  • A virus carried by an infected mosquito from the culex genus family causes St. Louis encephalitis. (shelbycountytn.gov)
  • Birds, primarily passerine birds such as finches and sparrows, are the principal hosts of the virus. (medscape.com)
  • The virus seems to have evolved in northern Mexico and then spread northwards with migrating birds. (wikipedia.org)
  • Since 1968, the Memphis and Shelby County Health Department's Mosquito Control Program has been actively involved in SLE surveillance by measuring antibodies to the virus in the blood of wild birds and chickens. (shelbycountytn.gov)
  • In contrast to other mosquito-borne viruses, WNV may kill birds in the U.S., especially crows, blue jays, and raptors. (msstate.edu)
  • Phylogenetic analyses placed TALV as a sister species to EILV with a basal relationship to the western equine encephalitis virus complex. (microbiologyresearch.org)
  • For the PCR test to be accurate, it must be performed in the first few days of contracting the virus, and most people have no symptoms in those first few days, which limits the test's utility in detecting the virus. (aruplab.com)
  • The virus may kill the bird or the bird may continue to perpetuate the virus without showing any noticeable symptoms. (nevadaappeal.com)

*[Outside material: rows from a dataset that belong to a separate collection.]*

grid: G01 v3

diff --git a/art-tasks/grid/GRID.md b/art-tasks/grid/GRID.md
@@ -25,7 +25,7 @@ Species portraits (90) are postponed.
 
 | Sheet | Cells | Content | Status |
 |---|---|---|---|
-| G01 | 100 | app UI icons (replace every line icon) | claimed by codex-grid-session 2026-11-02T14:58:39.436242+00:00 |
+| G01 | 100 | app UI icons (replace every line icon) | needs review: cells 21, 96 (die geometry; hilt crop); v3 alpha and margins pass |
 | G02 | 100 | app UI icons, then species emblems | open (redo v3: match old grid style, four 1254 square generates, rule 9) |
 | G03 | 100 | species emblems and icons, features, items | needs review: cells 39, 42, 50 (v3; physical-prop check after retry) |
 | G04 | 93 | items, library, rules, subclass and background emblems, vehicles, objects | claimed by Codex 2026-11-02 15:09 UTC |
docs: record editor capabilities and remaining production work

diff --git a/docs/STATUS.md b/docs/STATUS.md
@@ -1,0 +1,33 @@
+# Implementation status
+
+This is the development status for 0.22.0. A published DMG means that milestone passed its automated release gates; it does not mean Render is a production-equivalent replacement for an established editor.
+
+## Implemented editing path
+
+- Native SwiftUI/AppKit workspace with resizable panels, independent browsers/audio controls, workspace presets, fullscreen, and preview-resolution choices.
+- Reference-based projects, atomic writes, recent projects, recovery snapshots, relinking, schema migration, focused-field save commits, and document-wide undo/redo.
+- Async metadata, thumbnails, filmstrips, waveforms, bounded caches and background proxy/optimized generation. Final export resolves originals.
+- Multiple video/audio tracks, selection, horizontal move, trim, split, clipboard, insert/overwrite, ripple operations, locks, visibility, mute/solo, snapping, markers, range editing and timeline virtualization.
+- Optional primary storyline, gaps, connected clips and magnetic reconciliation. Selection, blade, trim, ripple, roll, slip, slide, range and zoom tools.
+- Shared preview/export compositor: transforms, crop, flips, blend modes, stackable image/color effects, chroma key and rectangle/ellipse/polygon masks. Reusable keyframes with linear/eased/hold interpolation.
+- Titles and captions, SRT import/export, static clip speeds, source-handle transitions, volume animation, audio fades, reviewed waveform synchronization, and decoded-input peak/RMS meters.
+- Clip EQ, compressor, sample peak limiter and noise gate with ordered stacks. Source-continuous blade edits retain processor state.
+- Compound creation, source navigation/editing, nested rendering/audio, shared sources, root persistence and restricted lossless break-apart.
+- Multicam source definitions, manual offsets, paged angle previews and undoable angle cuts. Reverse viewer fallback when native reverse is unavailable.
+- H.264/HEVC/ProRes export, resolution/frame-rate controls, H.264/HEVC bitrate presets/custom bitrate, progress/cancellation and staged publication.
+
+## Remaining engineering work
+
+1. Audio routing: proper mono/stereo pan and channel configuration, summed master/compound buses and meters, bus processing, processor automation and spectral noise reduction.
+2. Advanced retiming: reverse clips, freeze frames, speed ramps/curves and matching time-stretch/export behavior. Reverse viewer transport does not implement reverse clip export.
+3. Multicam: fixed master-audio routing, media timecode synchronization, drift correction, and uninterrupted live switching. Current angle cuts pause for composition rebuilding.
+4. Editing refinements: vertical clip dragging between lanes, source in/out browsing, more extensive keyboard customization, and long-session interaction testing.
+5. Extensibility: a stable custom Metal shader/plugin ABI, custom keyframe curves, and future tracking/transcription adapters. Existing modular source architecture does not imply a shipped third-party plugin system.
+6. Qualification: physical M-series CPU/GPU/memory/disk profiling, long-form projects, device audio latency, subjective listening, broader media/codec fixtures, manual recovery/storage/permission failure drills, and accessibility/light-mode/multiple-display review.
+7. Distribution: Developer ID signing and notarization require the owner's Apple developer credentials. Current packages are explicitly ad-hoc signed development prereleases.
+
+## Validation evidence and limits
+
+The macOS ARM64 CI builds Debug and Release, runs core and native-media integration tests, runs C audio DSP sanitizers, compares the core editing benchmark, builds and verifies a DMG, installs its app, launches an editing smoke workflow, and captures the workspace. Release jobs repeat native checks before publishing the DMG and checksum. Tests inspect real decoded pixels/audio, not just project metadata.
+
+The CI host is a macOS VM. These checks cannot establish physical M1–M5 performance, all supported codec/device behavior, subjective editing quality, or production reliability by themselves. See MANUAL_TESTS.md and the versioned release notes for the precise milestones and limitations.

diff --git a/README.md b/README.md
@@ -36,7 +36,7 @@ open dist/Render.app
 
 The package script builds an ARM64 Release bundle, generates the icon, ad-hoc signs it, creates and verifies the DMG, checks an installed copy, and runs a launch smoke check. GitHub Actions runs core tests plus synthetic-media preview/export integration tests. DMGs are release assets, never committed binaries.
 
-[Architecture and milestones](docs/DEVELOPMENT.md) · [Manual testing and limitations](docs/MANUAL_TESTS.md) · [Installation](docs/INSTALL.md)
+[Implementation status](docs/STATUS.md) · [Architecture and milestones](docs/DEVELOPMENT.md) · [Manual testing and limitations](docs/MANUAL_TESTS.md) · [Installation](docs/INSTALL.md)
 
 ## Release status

  • Testing should also be considered for other arthropod-borne viruses with similar symptomology based on clinical presentation and travel history. (nphl.org)
  • From April through November, the City of Arlington traps mosquitos to be tested by Tarrant County Public Health for the West Nile and St. Louis Encephalitis Viruses. (arlingtontx.gov)
  • Strains were isolated at different points in time (from 1933 to 2001) which allowed for the estimation of divergence times of SLE virus clades and the overall evolutionary rate. (wikipedia.org)
  • a comparison of the cases seen in S. Louis in 1933 with those seen in New York City. (nih.gov)
  • Distribution of encephalitis (S. Louis type) in Illinois during 1932, 1933 and 1934. (nih.gov)
  • Recent vaccinations for Yellow fever virus, Japanese encephalitis virus, and Tick-borne encephalitis virus can cause cross reactive test results. (nphl.org)
  • These animals serve as a reservoir for the St. Louis encephalitis virus. (shelbycountytn.gov)
  • In the United States an average of 128 cases of Saint Louis encephalitis are recorded annually. (wikipedia.org)
  • The number of cases can be affected by a number of factors, including interactions between the bugs that carry the virus, human behavior, environmental factors, and diagnostic testing and reporting practices, the CDC said. (livescience.com)
  • Viral cultures of CSF or blood that reveal any type of virus will confirm the diagnosis. (shelbycountytn.gov)
  • In addition, patient had periodic lateralized epileptiform discharges on electroencephalography, which supports diagnosis of herpes encephalitis. (medscape.com)
  • Testing a patient's blood is not as effective as testing CSF because antibodies that fight the virus can stick around for up to a year in your body. (aruplab.com)